Jesus sits alone. In isolation. Above Jesus' head are small panels; each one showing a disciple, joining Jesus by Zoom
Of course, I don't wish to make light of the Last Supper but this picture reminds me that God is with us in our isolation. Jesus experienced isolation too - not at the Last Supper but in the Garden afterwards, when the disciples slept while he prayed, and in the events that followed, when they all ran away and left him. God knows what isolation and loneliness are like and laments with us as we experience them.
We are doing what we can to stay connected; I know that Zoom has very quickly become a significant part of many of our lives. As we look towards the next week and a bit, with the Church Wardens, the clergy team have been reflecting on how we can be as connected as possible through Holy Week.
On Tuesday, you might have seen the 'palm cross'; it'd be great if you could come to this Sunday's (Palm Sunday) Zoom service with one. Of course, we also have the 'make your own palm tree' challenge; I look forward to seeing them all!
As we prepare for Holy Week, you might also like to look at April's Column Inches. In it, Georgie maps out our journey through the week together.
In the days and weeks that lie ahead, we will all undertake our own journeys individually and collectively. Some will be challenging; perhaps there will be a journey into a world of technology that we didn't even know existed; we might take journeys into finding a new hobby, skill, or even TV or film series (you'll find Oisin describing his journey to becoming a Star Wars fan in Column Inches); on our journeys we may discover things about ourselves too.
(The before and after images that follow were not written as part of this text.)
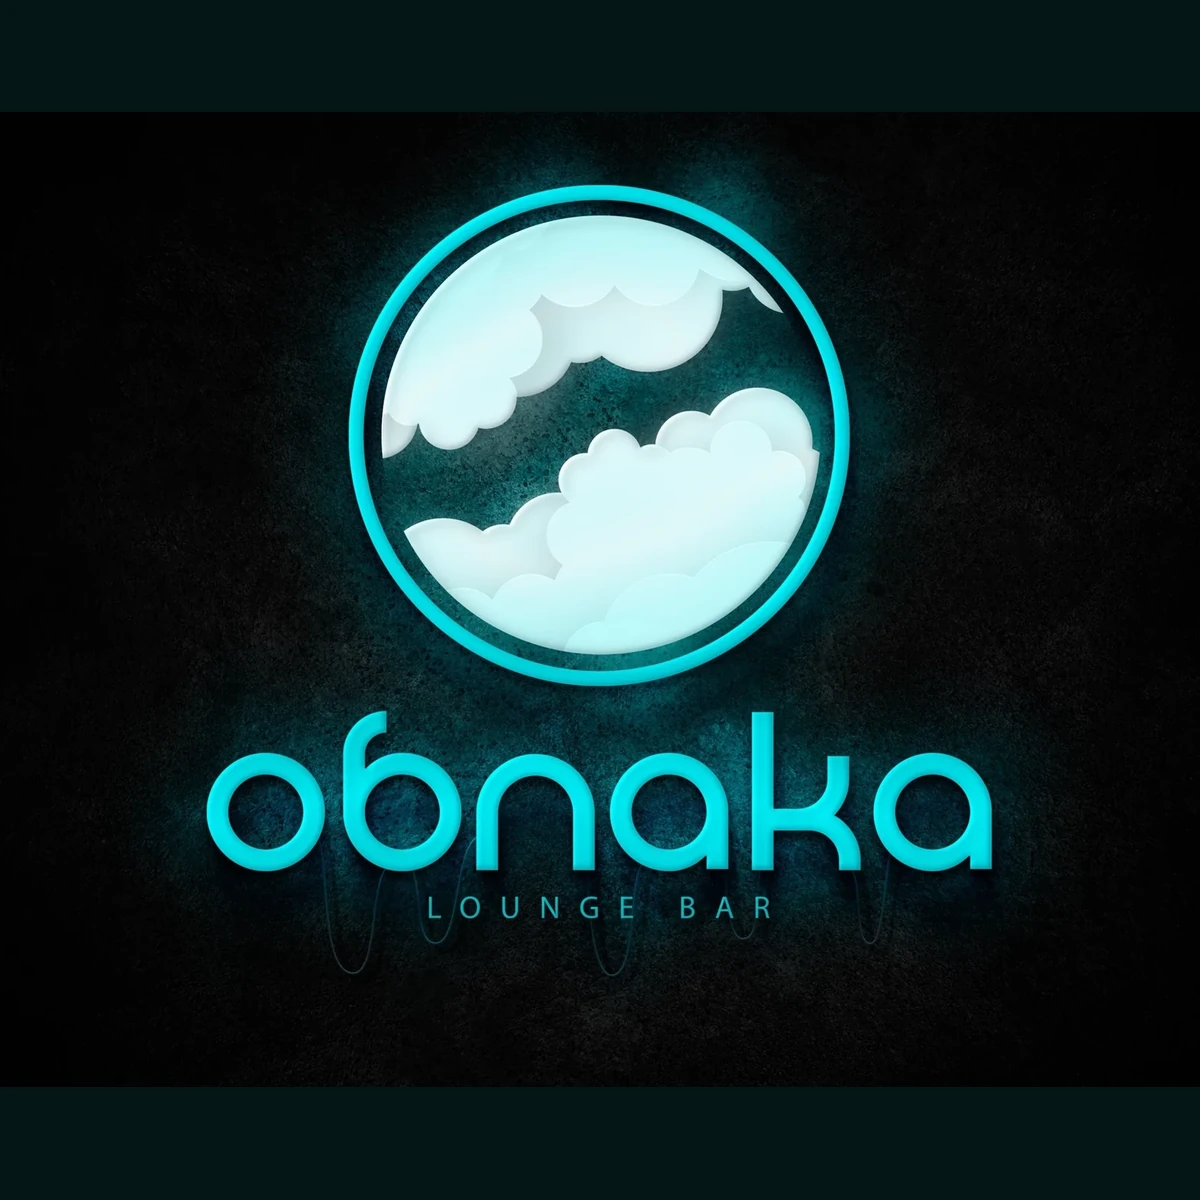
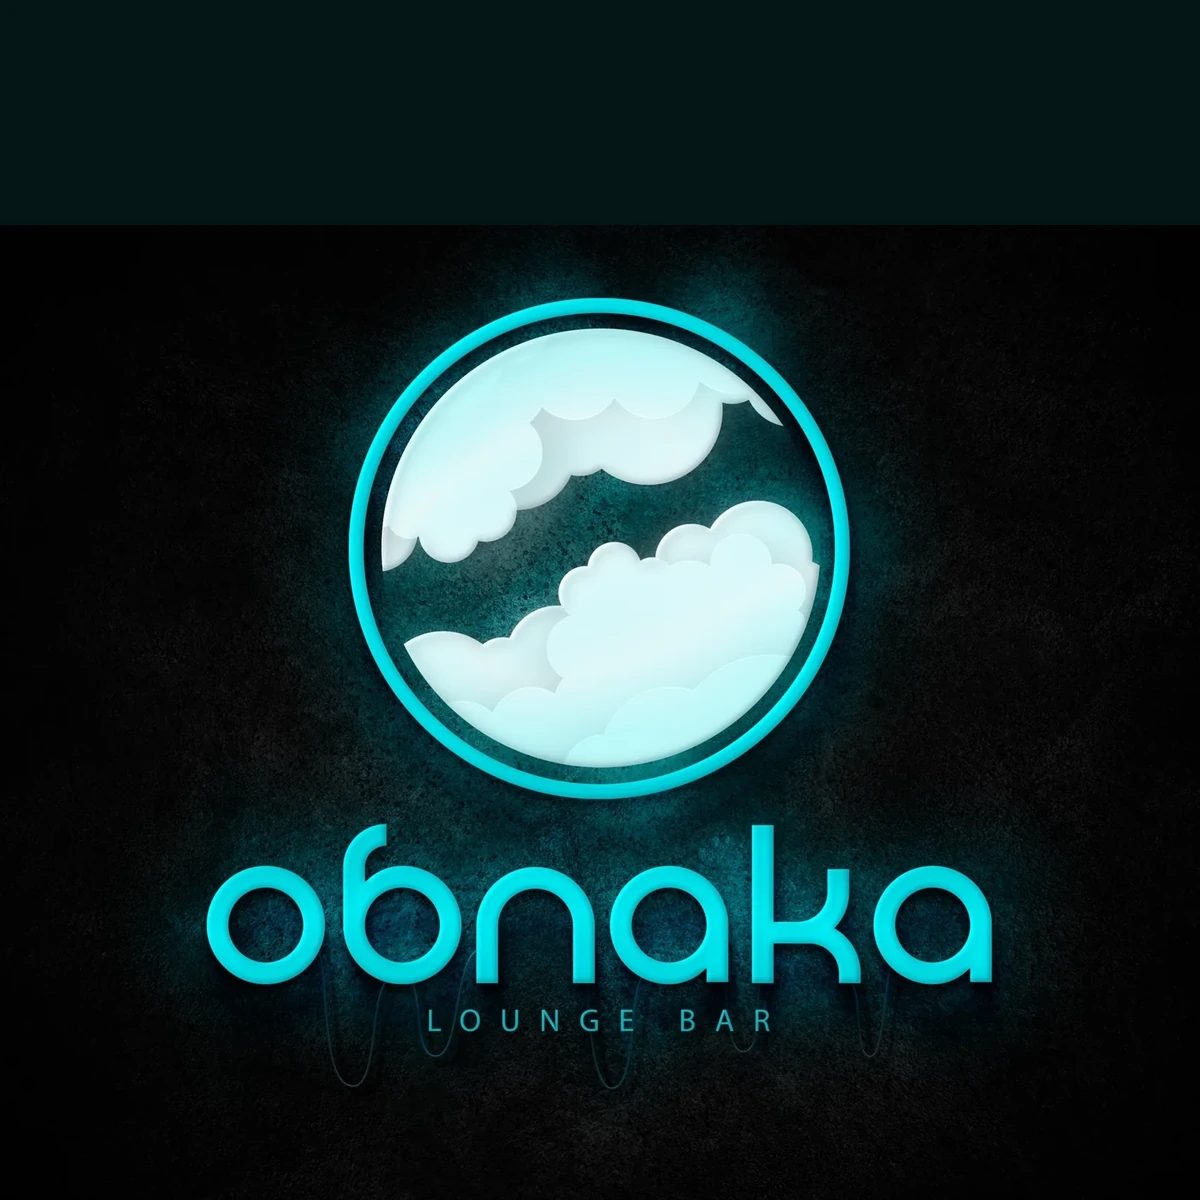
Remove colour bands between landing cards

Changed region(s): [[0.1233, 0.1233, 0.8633, 0.8942]]

diff --git a/index.html b/index.html
@@ -12,11 +12,11 @@
 <body class="start-page">
   <main class="portal" aria-label="Заведения">
     <a class="brand-card brand-card--oblaka" href="oblaka.html" data-destination="oblaka.html" aria-label="Открыть Облака Lounge Bar">
-      <img class="brand-card__fallback" src="assets/oblaka-home-card.webp?v=202608092000" alt="Облака Lounge Bar">
+      <img class="brand-card__fallback" src="assets/oblaka-home-card.webp?v=202608092015" alt="Облака Lounge Bar">
       <span class="brand-card__shade"></span>
     </a>
     <a class="brand-card brand-card--zemlya" href="zemlya.html" data-destination="zemlya.html" aria-label="Открыть Земля Grill Bar">
-      <img class="brand-card__fallback" src="assets/zemlya-home-card.webp?v=202608092000" alt="Земля Grill Bar">
+      <img class="brand-card__fallback" src="assets/zemlya-home-card.webp?v=202608092015" alt="Земля Grill Bar">
       <span class="brand-card__shade"></span>
     </a>
   </main>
Sometimes on our journeys, we might feel isolated and lonely. Remember, though, that we are in this together. Join us on Zoom for prayer, coffee and Sunday services - all of the links can be accessed from our website. Or get in touch with me or Giles. Our contact details are here. You might also like to look at some online resources - at times like this, it is even more important that we look after our mental health.
We must remember that God is with us in all of this too. Today, I met (virtually of course) with the other curates in my year group, and we were reflecting on Psalm 23. My favourite setting of this psalm (by Howard Goodall) will probably upset any music aficionados - it is the one that was used as the theme tune for the Vicar of Dibley! - but I love the musical change that happens (at 1:12 of this recording) for verse 4 of the psalm:
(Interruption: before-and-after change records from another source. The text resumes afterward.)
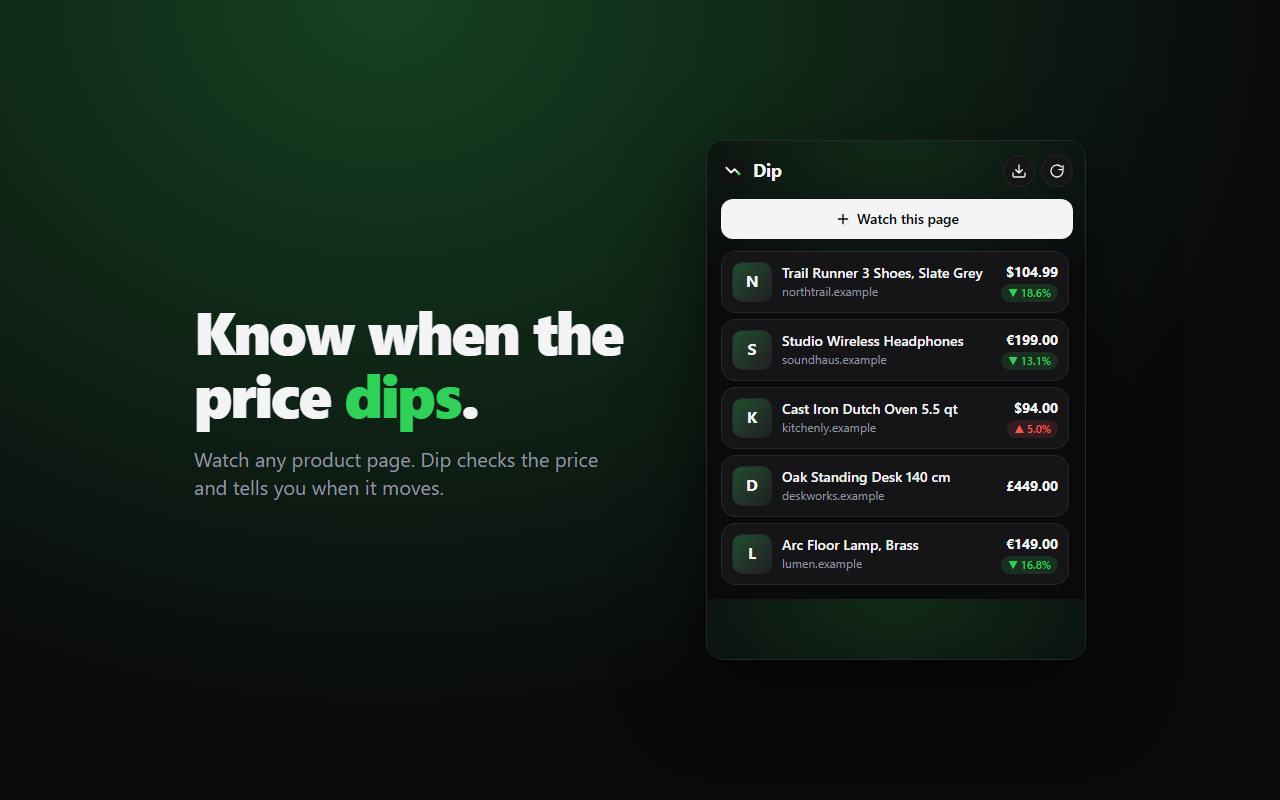
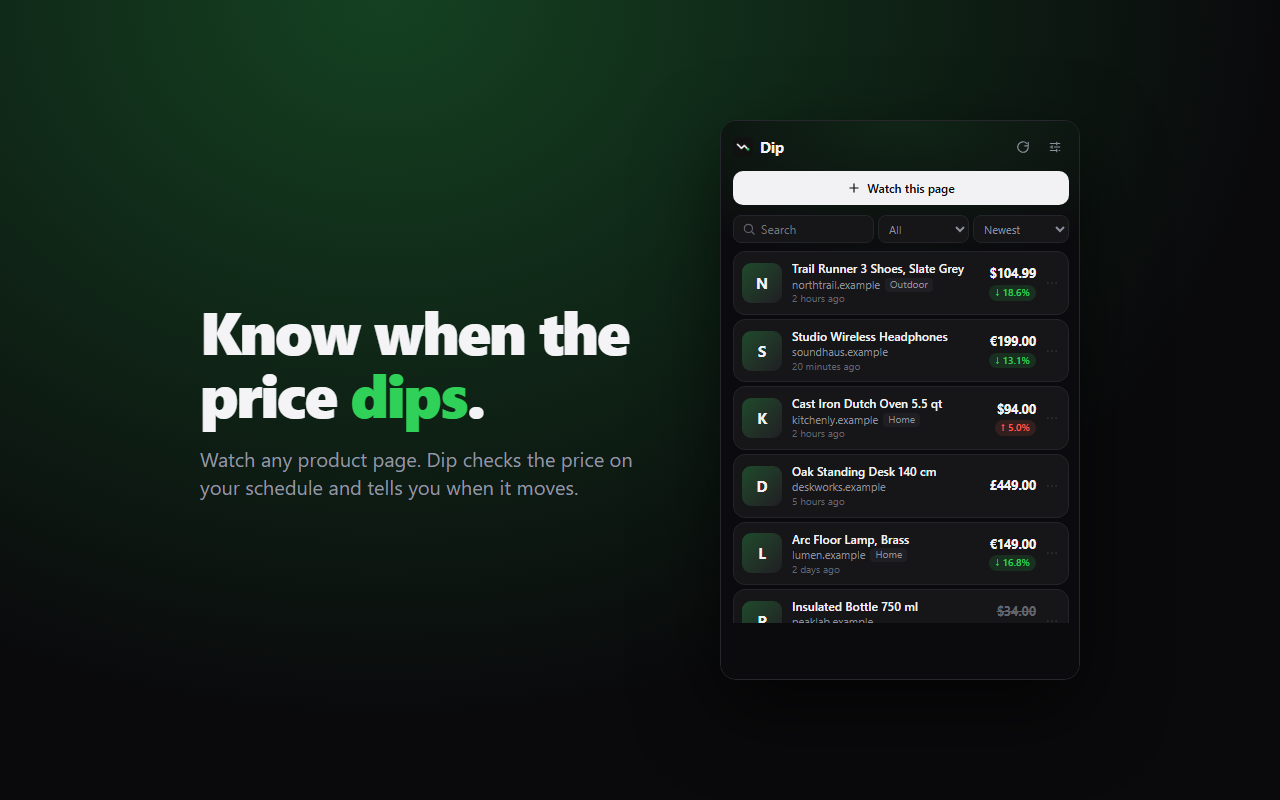
0.3.0, docs and store screenshot

diff --git a/README.md b/README.md
@@ -34,7 +34,11 @@ work. See [Web app or extension?](#web-app-or-extension)
 - The extension offers to watch a product when you open its page on a
   supported shop
 - The same product is never added twice, even from a differently copied link
-- Product pictures, lowest/highest price and a summary of what got cheaper
+- Product pictures (or the shop's logo), lowest/highest price and a summary
+  of what got cheaper
+- Checks on your schedule: every N minutes, hours, days, weeks or months
+- Spots products that are unavailable or no longer listed
+- Search, filter, sort, and group products into your own lists
 - No per-shop scrapers to maintain: prices are read from the structured data
   shops publish, or from the page itself when there is none
 - Export and import your list as a plain JSON file
@@ -49,7 +53,7 @@ work. See [Web app or extension?](#web-app-or-extension)
  │ list + history in │                │ list + history in     │
  │ localStorage      │                │ chrome.storage.local  │
  └─────────┬─────────┘                └───────────┬───────────┘
-           │ /api/price?url=…                     │ fetch, hourly
+           │ /api/price?url=…                     │ fetch, on your schedule
  ┌─────────▼─────────┐                            │
  │ stateless lookup  │                            │
  │ (stores nothing)  │                            │
@@ -62,7 +66,25 @@ Both read the price from the page, trying in this order:
 1. [schema.org](https://schema.org/Product) JSON-LD (`Product` → `offers`)
 2. Open Graph / product meta tags (`product:price:amount`)
 3. Microdata (`itemprop="price"`)
-4. The first element labelled "price" whose text reads like money
+4. The page's main price element, read off the page
+
+### Prices you can trust
+
+A wrong price that triggers a "price drop" alert is worse than no alert, so:
+
+- **Payment plans are never the price.** Monthly instalments ("$33.29/mo.",
+  "12 × €83,25", "3 payments of…"), Klarna/Affirm amounts, shipping, deposits,
+  crossed-out and "was" prices are all skipped, both in structured data and on
+  the page. When a page shows only an instalment, Dip finds no price rather
+  than the wrong one.
+- **On Amazon** only the main price box counts; the shipping tables, other
+  sellers and payment-plan widgets elsewhere on the page are ignored.
+- **Surprising drops are confirmed first.** A drop of more than 40%, or a price
+  read off the page that disagrees with the shop's structured data, is held
+  back and only recorded (and alerted) when the next check sees it again.
+
+The cases that tripped earlier versions are in
+[extension/core/extract.test.js](extension/core/extract.test.js).
 
 **Where the server comes in.** A web page isn't allowed to fetch another
 site's HTML, so on its own the web app asks one small route, `/api/price`, to
@@ -91,7 +113,7 @@ popup once and press **Let Dip check any shop**.
 | Shops that answer servers        | ✓             | ✓                  |
 | Shops with robot checks          |               | ✓                  |
 | Prices filled in by scripts      |               | ✓                  |
-| Checks while the app is closed   |               | ✓ (hourly)         |
+| Checks while the app is closed   |               | ✓                  |
 
 ## Getting started
 
@@ -133,11 +155,13 @@ one-line pull request.
 Any other shop works too: press **Watch this page** and Dip asks for access to
 that one site.
 
-**Trying notifications.** Press **Add a test product** (in the popup or the
-web app), then refresh. Its price changes on every check.
+**Trying notifications.** In a development build (the unpacked extension, or
+`npm run dev`), Settings has **Add test product**: a made-up product whose
+price changes every minute and sends an alert each time, until you remove it.
+Release builds don't contain it.
 
-To let the web app use the extension for its lookups, press **Let Dip check
-any shop** in the popup. That's the only time it asks for access to all sites,
+To let the web app use the extension for its lookups, turn on **Any shop** in
+the popup's settings. That's the only time it asks for access to all sites,
 and it's optional.
 
 The web app is recognised on `localhost` out of the box. If you host it
@@ -188,8 +212,9 @@ npm run lint
 - Without the extension, the web app can't read shops that turn servers away.
   It says so when that happens.
 - Without the extension, the web app only checks while it's open.
-- When a page has no structured data, the price is a best guess from the
-  page's markup and can be wrong (a "from" price, a different variant).
+- When a page has no structured data, the price is read off the page and can
+  still be wrong (a "from" price, a different variant). Big moves are confirmed
+  before they are recorded, small ones are not.
 - For shops that fill prices in with scripts, the extension briefly opens the
   page in a background tab on each check.
 - A shop that publishes a wrong or stale price in its structured data will
@@ -203,7 +228,8 @@ Nothing is collected. See [PRIVACY.md](PRIVACY.md).
 ## Releasing the extension
 
 `npm run package:ext` writes `dip-extension.zip` from the last commit, without
-the test files. The store copy and images are in [store/](store/).
+the test files, and with [release/dev.js](release/dev.js) in place of the test
+product. The store copy and images are in [store/](store/).
 
 ## Contributing
 

diff --git a/store/listing.md b/store/listing.md
@@ -24,10 +24,14 @@ English
 
 Dip keeps a watch list of products you care about and tells you when a price moves.
 
-Open a product page and Dip offers to watch it, or click Dip and press "Watch this page". That's it. Dip remembers the price, checks it again about once an hour, and sends a notification when it goes down or up.
+Open a product page and Dip offers to watch it, or click Dip and press "Watch this page". That's it. Dip remembers the price, checks it again on the schedule you choose, and sends a notification when it goes down or up.
 
 • Works on most shops, no setup. Dip reads the price the shop publishes on its own page.
 • Price history for every item, with the change since the last price.
+• Checks on your schedule, from every few minutes to monthly.
+• Tells you when a product is unavailable or no longer listed.
+• Search, sort and organise products into lists.
+• Ignores monthly payment plans, so a "$33/mo." offer is never mistaken for a price drop.
 • Notifications for every change. Click one to open the product.
 • Private by design. No account, no analytics, no tracking. Your list and price history are stored in your browser and never leave it.
 • Knows 360+ popular shop sites out of the box; any other shop can be added with one click.
@@ -56,7 +60,7 @@ Track the prices of product pages the user chooses and notify the user when a pr
 **Permission justifications**
 
 - **storage**: Stores the user's watch list and price history locally on the device.
-- **alarms**: Schedules an hourly re-check of the watched prices.
+- **alarms**: Schedules the re-check of watched prices at the interval the user chooses.
 - **notifications**: Notifies the user when a watched price changes.
 - **activeTab**: Reads the current page when the user clicks "Watch this page", to find the product's price and title.
 - **scripting**: Reads the rendered HTML of the page the user is adding, and of a watched product page when its price is filled in by scripts, in order to extract the price.

diff --git a/CHANGELOG.md b/CHANGELOG.md
@@ -1,5 +1,20 @@
 # Changelog
 
+## 0.3.0
+
+- Fix: a monthly instalment ("$33.29/mo.") could be read as the price and
+  reported as a price drop. Payment plans are now skipped everywhere, Amazon
+  pages only read the main price box, and drops over 40% are confirmed by a
+  second check before they are recorded or alerted
+- Checks run on your schedule: every N minutes, hours, days, weeks or months
+- Unavailable and unlisted products are detected and marked
+- Search, filter and sort, and your own lists
+- Shop logos when a product has no picture; better product pictures
+- Popup: smaller type, relative check times ("2 hours ago"), product opens on
+  click, details in a sheet, settings, yellow warnings
+- Test product (development builds only) alerts every minute until removed
+- Notifications no longer replace each other silently
+
 ## 0.2.0
 
 - The web app looks prices up through the extension when it's installed, so

diff --git a/PRIVACY.md b/PRIVACY.md
@@ -38,7 +38,7 @@ Dip makes no other requests. Nothing is sent to the developer.
 ## Permissions the extension uses
 
 - **storage**: keep your watch list on your device.
-- **alarms**: re-check prices about once an hour.
+- **alarms**: re-check prices on the schedule you choose.
 - **notifications**: tell you when a price changes.
 - **activeTab** and **scripting**: read the price from the page you are on
   when you press "Watch this page", and from pages Dip opens to re-check a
Yea, though I walk through the
valley of the shadow of death,
I will fear no evil:
for you are with me
and you comfort me.
In both the psalm itself and in the composition of the music, there is this reminder that, in the things we fear most, in our loneliness and isolation, in our darkest moments (in some translations, 'the valley of the shadow of death' is translated as 'the darkest valley'), God is there with us - and God transcends isolation and social distancing.
None of us will sit alone, in isolation, when we celebrate the Eucharist on Sunday. We will see each others' faces in panels on our screens and Christ will sit at every table, in front of every book case and wall, next to every chair and stool, and will enter every heart.
Finally, this is part of a hymn I sang in primary school, based on the prayer often called 'St Patrick's Breastplate', and it seems particularly poignant at this time.
Christ be beside me, Christ be before me,
Christ be behind me, King of my heart.
Christ be within me, Christ be below me,
Christ be below me, never to part.
Christ on my right hand, Christ on my left hand,
Christ all around me, shield in the strife.
Christ in my sleeping, Christ in my sitting,
Christ in my rising, light of my heart.
As we sometimes say at the beginning of the Eucharistic Prayer:
The Lord is here!
His Spirit is with us.
Remember that we are here too. Keep in touch.
With love and prayers,
Thursday 2nd April 2020